Lately, Singapore which also sees its current four-year contract with the Formula One Group expire, has been called off with ‘safety and logistic concerns’ due to Covid-19 having been cited by the event’s organisers.
What was intriguing in that statement from Formula One was that they do believe to have ‘several options for additional races’, in the pipeline to negate the loss of the Marina Bay street race in October.
Though with already a return to hosting double headers at the same circuit, with back-to-back events coming up in Austria and talk of doing the same in Austin – should Formula One just cut its losses and seek to secure these cancelled races for the following season?
Given that 17 races, which were miraculously staged in 2020 when the pandemic first began, still seems like a sizeable calendar – the economic impact of that would still be hurting Formula One and its stakeholders. Less races to broadcast which means less money for advertisers, a lack of paying punters trackside and so on, are all drawbacks that hurt the sport financially.
The ambitious target of staging 23 events can be understood in that respect and as well as benefitting the local economies of where Formula One travels to throughout the year. Which if discussing the Australian Grand Prix and the Melbourne economy, well it could really use an injection with a major event such as this.
Though even that seems unlikely given the Australian federal governments strict stance on quarantine for international travellers, similar to that of Canada which Formula One wasn’t going to play ball with. Logistically at this stage and after a fourth lockdown in Melbourne, it seems waiting till March 2022 seems more realistic.
The human impact as well of such a vast calendar in the current landscape, as highlighted in the past is the fatigue and strain that the ongoing travel has on the teams. With the introduction of the US$145 million cost cap this year also, it is not as if outfits can put on extra staff for rotation. In this instance some respite should be offered.
If at the end of the day, Formula One falls one or two events short of its desired 23 event total this year, it should be seen as no big loss given the circumstances. It would be considered a disaster again, if more than a third of the calendar was wiped out like in 2020.
Paying fans will feel rewarded by having a second race in Austin come November for example, permitted that they are allowed trackside in force – as seen with the roaring crowd at the Indy 500 in May. Which in itself feels satisfying given the passion for racing Stateside and Formula One’s own want to grow more in that region.
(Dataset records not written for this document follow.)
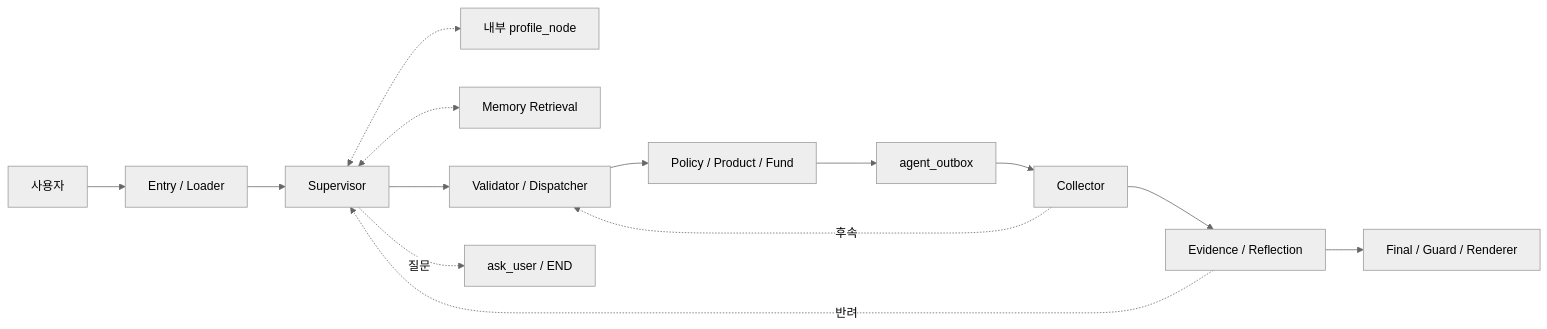
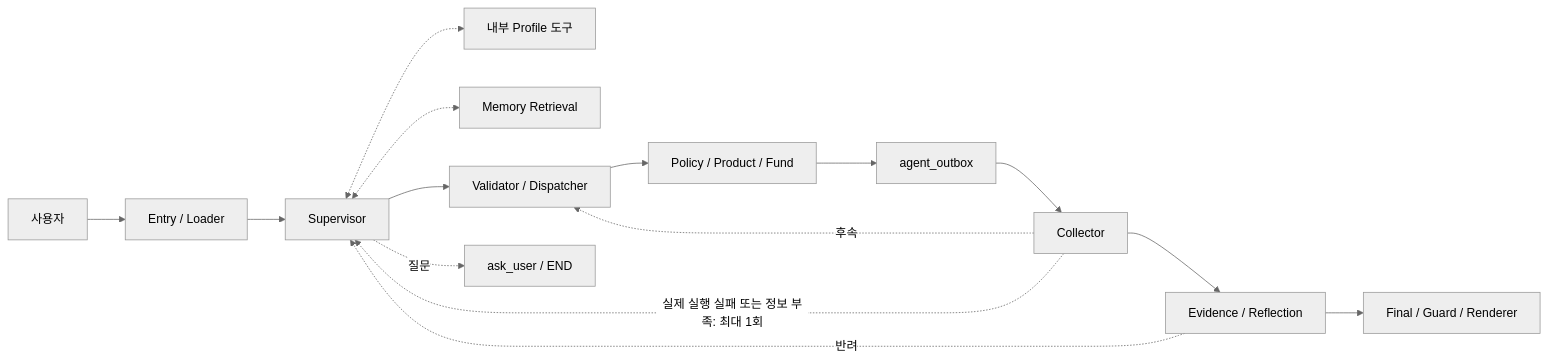
The diagram in docs/State_설계안.md (encore-ai-campus/mle-01-final-team1), drawn with Mermaid (neutral theme) before and after one commit. The commit also changed other lines of this file and 9 other files, not shown here.

````diff
--- a/docs/State_설계안.md
+++ b/docs/State_설계안.md
@@ -301,16 +294,17 @@
 ```mermaid
 flowchart LR
     U[사용자] --> E[Entry / Loader]
     E --> S[Supervisor]
-    S <-.-> P[내부 profile_node]
+    S <-.-> P[내부 Profile 도구]
     S <-.-> M[Memory Retrieval]
     S --> V[Validator / Dispatcher]
     V --> A[Policy / Product / Fund]
     A --> O[agent_outbox]
     O --> C[Collector]
     C --> R[Evidence / Reflection]
     R --> F[Final / Guard / Renderer]
     R -.->|반려| S
     C -.->|후속| V
+    C -.->|실제 실행 실패 또는 정보 부족: 최대 1회| S
     S -.->|질문| Q[ask_user / END]
 ```
````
For the likes of Brazil, Australia, Singapore and Canada, one can only hope that their presence on the 2022 calendar will be felt in the same way as the proposed Texas double header. But this again is a reminder of the ongoing impact of the pandemic on the world and the need to take what is on the table – even for a cutthroat business such as Formula One.